Next month I will be traveling to the US to attend the American Diabetes Association Scientific Sessions. This year is very special as it is the 75th anniversary!

As an original ‘New Yorker’, I am eager to revisit the US. As a child I was astonished by New York’s high-rise architecture and the largest collection of skyscrapers in the world. This time I am visiting a place a little more humble than “The Big Apple”– the City of Boston, Massachusetts. This vibrant city strongly owns its place in America’s historic and cultural landscape and I am excited to see how it harbours the dynamics and thrills of the Scientific Sessions.

The ADA 75th Anniversary of the Scientific Sessions is slated to be the largest conference for diabetes globally, and is anticipated to bring together over 20,000 participants with an international presence from 124 countries. The sheer size and magnitude of this event leaves me in awe. From firsthand experience, my closest comparison to an event of this kind would be the World Diabetes Congress 2013 (an IDF event that Diabetes Victoria helped deliver in Melbourne), which saw just over 10,000 attendees from 140 different countries.

Both fantastic events, however the Sessions focus on the science behind diabetes and bring together scientists, healthcare professionals and diabetes consumer bodies from around the world, who are dedicated to diabetes research and care. Within this buzzing forum, I hope to learn of the most recent and significant advances in diabetes prevention and diagnosis, as well as discover new and emerging technologies that could significantly change the landscape of diabetes management as we know it.

I am also keen to forge new relationships within the diabetes community and be part of what is truly a global diabetes discussion.

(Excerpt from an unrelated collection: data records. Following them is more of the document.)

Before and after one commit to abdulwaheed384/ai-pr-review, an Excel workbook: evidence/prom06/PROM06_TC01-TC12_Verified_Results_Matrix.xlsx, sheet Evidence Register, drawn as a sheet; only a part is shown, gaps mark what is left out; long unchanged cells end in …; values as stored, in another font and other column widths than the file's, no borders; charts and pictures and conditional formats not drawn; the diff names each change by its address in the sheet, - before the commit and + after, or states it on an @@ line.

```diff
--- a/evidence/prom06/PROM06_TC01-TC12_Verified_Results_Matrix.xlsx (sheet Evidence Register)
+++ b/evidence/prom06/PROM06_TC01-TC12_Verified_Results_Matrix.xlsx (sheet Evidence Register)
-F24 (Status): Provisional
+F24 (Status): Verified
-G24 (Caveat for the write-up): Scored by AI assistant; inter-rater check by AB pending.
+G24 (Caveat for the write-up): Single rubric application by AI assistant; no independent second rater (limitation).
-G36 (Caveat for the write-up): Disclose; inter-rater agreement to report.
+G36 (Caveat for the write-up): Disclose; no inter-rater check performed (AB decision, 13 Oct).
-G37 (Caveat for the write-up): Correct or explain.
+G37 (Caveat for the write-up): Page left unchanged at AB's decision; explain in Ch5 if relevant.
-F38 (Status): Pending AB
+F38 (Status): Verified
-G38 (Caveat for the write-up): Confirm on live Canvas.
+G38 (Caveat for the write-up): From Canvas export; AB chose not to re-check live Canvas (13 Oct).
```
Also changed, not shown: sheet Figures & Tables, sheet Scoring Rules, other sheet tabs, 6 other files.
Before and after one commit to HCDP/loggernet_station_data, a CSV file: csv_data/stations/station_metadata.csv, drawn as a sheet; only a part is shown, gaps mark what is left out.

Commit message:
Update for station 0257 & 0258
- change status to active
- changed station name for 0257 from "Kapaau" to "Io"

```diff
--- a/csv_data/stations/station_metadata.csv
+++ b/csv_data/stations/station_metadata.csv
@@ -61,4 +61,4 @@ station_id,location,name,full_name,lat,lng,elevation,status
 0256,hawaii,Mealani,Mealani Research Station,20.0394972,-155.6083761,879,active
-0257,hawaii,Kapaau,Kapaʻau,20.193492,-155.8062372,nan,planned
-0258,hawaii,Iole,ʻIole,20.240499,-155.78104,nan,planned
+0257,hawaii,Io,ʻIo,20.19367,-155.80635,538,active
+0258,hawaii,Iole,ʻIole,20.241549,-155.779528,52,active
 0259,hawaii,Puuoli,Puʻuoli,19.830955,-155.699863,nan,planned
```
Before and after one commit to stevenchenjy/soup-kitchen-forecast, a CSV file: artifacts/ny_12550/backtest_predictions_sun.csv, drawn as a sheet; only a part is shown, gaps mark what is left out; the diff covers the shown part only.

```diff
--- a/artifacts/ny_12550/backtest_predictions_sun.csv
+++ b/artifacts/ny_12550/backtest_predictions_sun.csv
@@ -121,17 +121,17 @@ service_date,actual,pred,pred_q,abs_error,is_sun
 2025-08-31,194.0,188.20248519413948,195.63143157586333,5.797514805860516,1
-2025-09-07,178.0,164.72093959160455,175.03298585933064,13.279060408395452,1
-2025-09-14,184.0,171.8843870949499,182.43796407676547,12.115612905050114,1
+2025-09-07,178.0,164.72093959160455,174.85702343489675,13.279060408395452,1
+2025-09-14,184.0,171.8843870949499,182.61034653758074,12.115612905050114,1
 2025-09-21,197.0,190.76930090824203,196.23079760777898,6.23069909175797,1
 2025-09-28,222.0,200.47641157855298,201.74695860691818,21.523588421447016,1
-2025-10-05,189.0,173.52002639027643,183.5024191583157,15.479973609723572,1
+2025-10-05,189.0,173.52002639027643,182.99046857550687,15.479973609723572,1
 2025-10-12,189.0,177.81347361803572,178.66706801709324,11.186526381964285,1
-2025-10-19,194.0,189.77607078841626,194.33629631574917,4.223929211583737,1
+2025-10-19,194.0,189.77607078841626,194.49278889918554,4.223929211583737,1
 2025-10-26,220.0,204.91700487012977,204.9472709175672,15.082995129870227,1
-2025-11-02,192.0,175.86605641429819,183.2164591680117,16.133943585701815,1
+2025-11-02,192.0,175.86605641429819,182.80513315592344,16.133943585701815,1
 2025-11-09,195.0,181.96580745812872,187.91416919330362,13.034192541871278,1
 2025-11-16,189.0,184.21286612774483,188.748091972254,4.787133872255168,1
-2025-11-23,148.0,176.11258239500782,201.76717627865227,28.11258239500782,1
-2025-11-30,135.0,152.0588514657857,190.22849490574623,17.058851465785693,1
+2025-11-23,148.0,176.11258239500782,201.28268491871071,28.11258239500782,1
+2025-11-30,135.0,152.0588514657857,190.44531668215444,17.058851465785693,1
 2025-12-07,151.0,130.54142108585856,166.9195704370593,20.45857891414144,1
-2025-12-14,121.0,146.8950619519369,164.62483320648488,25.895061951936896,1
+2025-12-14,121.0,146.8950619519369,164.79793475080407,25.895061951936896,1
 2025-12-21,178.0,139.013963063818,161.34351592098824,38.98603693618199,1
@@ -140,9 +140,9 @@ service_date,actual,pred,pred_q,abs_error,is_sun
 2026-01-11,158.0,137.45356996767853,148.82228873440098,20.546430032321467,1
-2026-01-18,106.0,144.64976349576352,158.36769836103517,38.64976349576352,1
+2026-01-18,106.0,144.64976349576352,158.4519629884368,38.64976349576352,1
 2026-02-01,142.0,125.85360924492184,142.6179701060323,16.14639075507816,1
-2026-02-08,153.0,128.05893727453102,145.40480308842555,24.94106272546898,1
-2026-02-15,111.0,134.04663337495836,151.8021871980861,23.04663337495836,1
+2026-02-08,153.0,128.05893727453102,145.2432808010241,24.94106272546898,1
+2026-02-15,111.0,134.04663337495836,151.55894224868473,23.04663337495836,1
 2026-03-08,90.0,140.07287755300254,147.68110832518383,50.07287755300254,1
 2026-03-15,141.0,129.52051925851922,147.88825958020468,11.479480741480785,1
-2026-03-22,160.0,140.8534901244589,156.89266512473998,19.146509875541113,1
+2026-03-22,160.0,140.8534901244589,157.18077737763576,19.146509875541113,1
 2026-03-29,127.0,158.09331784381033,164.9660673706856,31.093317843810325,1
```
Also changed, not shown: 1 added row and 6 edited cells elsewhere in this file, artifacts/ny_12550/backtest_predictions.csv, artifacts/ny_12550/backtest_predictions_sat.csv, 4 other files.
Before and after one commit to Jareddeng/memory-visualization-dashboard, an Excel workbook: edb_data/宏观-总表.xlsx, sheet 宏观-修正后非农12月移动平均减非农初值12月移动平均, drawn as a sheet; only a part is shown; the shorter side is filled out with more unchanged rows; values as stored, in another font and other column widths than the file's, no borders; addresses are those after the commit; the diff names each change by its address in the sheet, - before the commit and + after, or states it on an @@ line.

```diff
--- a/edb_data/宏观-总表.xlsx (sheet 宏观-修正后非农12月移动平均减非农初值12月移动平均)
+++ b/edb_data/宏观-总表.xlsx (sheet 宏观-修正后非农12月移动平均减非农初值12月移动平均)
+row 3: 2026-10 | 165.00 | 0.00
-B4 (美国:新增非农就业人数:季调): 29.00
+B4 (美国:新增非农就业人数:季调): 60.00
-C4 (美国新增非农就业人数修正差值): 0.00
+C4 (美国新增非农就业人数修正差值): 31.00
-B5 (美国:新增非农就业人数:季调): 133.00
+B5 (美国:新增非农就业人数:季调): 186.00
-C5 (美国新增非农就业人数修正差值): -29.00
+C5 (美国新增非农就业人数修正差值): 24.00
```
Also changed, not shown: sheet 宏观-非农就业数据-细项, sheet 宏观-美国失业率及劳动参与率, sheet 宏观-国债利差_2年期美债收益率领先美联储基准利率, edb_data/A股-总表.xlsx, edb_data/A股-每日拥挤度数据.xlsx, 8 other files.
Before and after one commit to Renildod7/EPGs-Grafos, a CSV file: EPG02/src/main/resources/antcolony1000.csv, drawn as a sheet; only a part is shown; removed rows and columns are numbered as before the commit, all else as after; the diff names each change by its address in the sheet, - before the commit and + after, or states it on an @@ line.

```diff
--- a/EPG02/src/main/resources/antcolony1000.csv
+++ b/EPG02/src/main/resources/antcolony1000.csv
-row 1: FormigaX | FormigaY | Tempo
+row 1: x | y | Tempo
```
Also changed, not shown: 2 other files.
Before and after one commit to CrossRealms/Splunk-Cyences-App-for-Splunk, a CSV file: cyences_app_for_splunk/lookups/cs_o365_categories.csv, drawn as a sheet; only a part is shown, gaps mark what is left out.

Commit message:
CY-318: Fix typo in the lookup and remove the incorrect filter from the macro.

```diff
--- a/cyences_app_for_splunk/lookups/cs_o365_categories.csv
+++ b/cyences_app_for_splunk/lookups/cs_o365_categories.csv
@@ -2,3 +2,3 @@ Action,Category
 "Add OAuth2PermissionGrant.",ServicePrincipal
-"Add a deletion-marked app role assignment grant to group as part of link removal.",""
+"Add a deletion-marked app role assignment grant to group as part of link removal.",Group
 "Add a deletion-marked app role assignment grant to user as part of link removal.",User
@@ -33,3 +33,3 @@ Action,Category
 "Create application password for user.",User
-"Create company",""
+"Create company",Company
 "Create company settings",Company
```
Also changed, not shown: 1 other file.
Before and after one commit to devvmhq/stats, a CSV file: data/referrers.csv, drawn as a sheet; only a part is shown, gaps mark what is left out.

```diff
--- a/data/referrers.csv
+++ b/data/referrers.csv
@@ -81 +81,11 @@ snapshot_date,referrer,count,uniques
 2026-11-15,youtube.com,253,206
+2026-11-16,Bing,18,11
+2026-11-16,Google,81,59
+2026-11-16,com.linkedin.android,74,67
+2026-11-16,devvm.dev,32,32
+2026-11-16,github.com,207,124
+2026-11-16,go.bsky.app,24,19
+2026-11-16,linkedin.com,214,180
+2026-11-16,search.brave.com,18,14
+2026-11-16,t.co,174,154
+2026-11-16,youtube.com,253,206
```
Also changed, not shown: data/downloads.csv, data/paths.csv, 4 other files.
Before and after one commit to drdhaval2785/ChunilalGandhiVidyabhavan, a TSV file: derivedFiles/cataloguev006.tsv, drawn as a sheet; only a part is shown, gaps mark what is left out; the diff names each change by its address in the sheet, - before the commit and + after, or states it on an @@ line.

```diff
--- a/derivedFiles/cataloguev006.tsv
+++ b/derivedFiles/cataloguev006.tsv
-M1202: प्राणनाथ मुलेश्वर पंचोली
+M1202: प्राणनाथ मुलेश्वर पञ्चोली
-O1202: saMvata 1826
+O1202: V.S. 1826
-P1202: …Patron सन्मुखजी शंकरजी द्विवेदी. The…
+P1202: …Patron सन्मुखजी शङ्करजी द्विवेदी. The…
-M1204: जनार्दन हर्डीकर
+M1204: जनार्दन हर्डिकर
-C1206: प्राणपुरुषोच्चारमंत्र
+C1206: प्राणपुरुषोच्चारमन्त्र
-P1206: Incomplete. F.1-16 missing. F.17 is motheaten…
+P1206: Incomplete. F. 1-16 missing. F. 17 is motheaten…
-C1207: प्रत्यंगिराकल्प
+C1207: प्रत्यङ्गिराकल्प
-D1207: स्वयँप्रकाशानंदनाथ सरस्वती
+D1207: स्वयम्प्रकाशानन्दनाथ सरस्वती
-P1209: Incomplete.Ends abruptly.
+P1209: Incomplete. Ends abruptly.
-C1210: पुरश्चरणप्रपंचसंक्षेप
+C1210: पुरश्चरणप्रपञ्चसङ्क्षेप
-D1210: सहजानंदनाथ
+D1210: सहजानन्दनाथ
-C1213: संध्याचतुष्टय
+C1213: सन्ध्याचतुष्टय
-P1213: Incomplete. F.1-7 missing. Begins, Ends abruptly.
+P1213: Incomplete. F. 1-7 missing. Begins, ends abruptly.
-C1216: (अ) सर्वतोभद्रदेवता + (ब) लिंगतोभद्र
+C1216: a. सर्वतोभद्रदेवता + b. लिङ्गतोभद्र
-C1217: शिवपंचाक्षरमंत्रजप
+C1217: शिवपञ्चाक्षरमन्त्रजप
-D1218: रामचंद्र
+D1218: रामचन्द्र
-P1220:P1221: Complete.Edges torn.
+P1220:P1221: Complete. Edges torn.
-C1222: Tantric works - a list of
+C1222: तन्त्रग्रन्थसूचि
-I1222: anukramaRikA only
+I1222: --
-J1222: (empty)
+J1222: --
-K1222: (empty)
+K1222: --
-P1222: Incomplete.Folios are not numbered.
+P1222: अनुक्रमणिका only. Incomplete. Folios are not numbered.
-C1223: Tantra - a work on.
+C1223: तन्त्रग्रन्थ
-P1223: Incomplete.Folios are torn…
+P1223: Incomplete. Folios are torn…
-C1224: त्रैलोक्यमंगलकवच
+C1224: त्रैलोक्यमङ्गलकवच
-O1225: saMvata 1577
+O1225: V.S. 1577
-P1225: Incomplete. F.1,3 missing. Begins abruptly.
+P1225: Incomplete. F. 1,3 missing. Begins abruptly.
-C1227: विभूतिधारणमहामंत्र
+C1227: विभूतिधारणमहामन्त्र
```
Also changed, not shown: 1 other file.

The event is an important opportunity to discuss all aspects of making diabetes a global priority and provide both learning and networking opportunities to empower attendees to drive this change.

Whilst in the US, I will also take the opportunity to visit the global offices of some of our existing partners, most of which will have a presence at the Sessions; demonstrating new diabetes management treatments and algorithms.

I also plan to meet with Sir Michael Hirst, current President of the IDF and former UK MP, to discuss the recent work we have been doing with the Hon. Judi Moylan regarding the International Diabetes Federation’s Parliamentarians for Diabetes Global Network (IDF-PDGN). The IDF-PDGN has 150 members from 41 countries, who fight for diabetes to be a major global policy priority and work to advocate for people with diabetes within their respective regions.

Individually, for me it’s going to be a fantastic and enriching experience, but most importantly, collectively we are taking a powerful and collaborative step in diabetes management.

Make sure you follow my journey on Twitter where I will be tweeting about the sessions and my learnings.

Michael Goldman is Deputy Chief Executive Officer at Diabetes Australia – Vic. You can follow him on Twitter @MGoldman_ the thoughts and opinions expressed in this blog are his own.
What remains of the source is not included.